But as I’ve suggested elsewhere, for all its air of confident piety, that axiom is more than a little misleading. I think the underlying meaning of the saying could be more accurately rendered like this: “The Bible says something which I interpret in a certain way, and I believe that interpretation, and that settles it!” Yes, acknowledging the complexities of the interpretive process has a way of reducing the simplicity of one’s answers. But in the interest of truth and honesty, we often have to let black-and-white, open-and-shut simplicity at least temporarily dissolve into the grays of complexity and even the darkness of perplexity.”

The ironic twist as that towards the end of McLaren’s piece, he then turns to Scripture, and the “jagged history of our planet”, himself to argue his black and white position. He makes statements about who God is, what He is like, what His purpose is for us:

“To me, as I reflect on the Scriptures and on the jagged history of our planet, it is better to say that God’s sovereignty is not totalitarian. God isn’t the kind of king interested in absolute control. God wouldn’t create that kind of relationship with the universe because God isn’t that kind of God. Instead, God creates space and time for a universe to be, to become, to unfold in its own story, its own evolution.

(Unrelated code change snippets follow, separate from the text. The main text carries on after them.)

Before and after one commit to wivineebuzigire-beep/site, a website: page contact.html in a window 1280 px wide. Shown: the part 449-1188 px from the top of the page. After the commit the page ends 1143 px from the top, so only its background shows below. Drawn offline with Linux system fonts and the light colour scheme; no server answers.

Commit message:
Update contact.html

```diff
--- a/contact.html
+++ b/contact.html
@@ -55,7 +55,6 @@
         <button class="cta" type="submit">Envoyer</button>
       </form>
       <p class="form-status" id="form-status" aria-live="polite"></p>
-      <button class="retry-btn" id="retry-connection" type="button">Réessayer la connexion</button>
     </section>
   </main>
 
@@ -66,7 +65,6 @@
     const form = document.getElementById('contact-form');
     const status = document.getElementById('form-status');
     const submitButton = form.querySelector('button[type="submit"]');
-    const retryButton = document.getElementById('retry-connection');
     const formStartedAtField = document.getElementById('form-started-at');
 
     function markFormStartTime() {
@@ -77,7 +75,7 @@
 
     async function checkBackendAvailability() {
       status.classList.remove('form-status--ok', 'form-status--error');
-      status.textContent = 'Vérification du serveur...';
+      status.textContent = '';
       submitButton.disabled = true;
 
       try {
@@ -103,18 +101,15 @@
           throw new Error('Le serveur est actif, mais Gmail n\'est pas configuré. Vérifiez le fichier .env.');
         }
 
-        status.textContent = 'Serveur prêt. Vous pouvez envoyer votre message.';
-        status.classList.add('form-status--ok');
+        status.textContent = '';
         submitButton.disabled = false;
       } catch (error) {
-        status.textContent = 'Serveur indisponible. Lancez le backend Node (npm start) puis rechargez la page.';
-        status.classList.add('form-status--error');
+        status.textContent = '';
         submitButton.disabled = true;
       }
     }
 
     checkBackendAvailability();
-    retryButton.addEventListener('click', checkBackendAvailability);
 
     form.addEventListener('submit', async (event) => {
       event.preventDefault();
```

God’s kingship is God’s absolute commitment to be with us, whatever happens, always working to bring good from evil, healing from suffering, reconciliation from conflict, and hope from despair. This is the God I see imaged in Jesus, born as a vulnerable baby, growing as a vulnerable boy, living as an unarmed man with courage and kindness. This is the God imaged as a king who washes the feet of his subjects, a king whose power is revealed not by killing and conquering but by suffering and dying . . . and rising again.”

I appreciate that theology can be hard, and I can support robust discussion between differing scholars as we seek to understand God through the Bible and the work of Jesus. No one person or stream holds a monopoly on the truth, although there may be more truthfulness found in some than in others.

In the process of our continuing theological discussions, surely it would be wise to employ ground rules and acknowledge common points of reference? The first of these could perhaps be the words of Jesus in Matthew 7:12.

Tough theological positions differing from our own that others hold, palatable or otherwise, need to be critiqued in the same manner with which we would want our own to be examined. At the end of the day we have a responsibility before God to continually pursue truth ourselves (Philippians 2:12), not for personal goals but as a continuing testament to the glory of God.

Whilst browsing I came across this video from the 2010 Desiring God pastors conference.

John Piper, to whom I owe much, explaining the heart of C.S. Lewis and the impact Lewis had on his life. Fascinating viewing. It unpacked for me many things that I had felt about Lewis but could not put my finger on.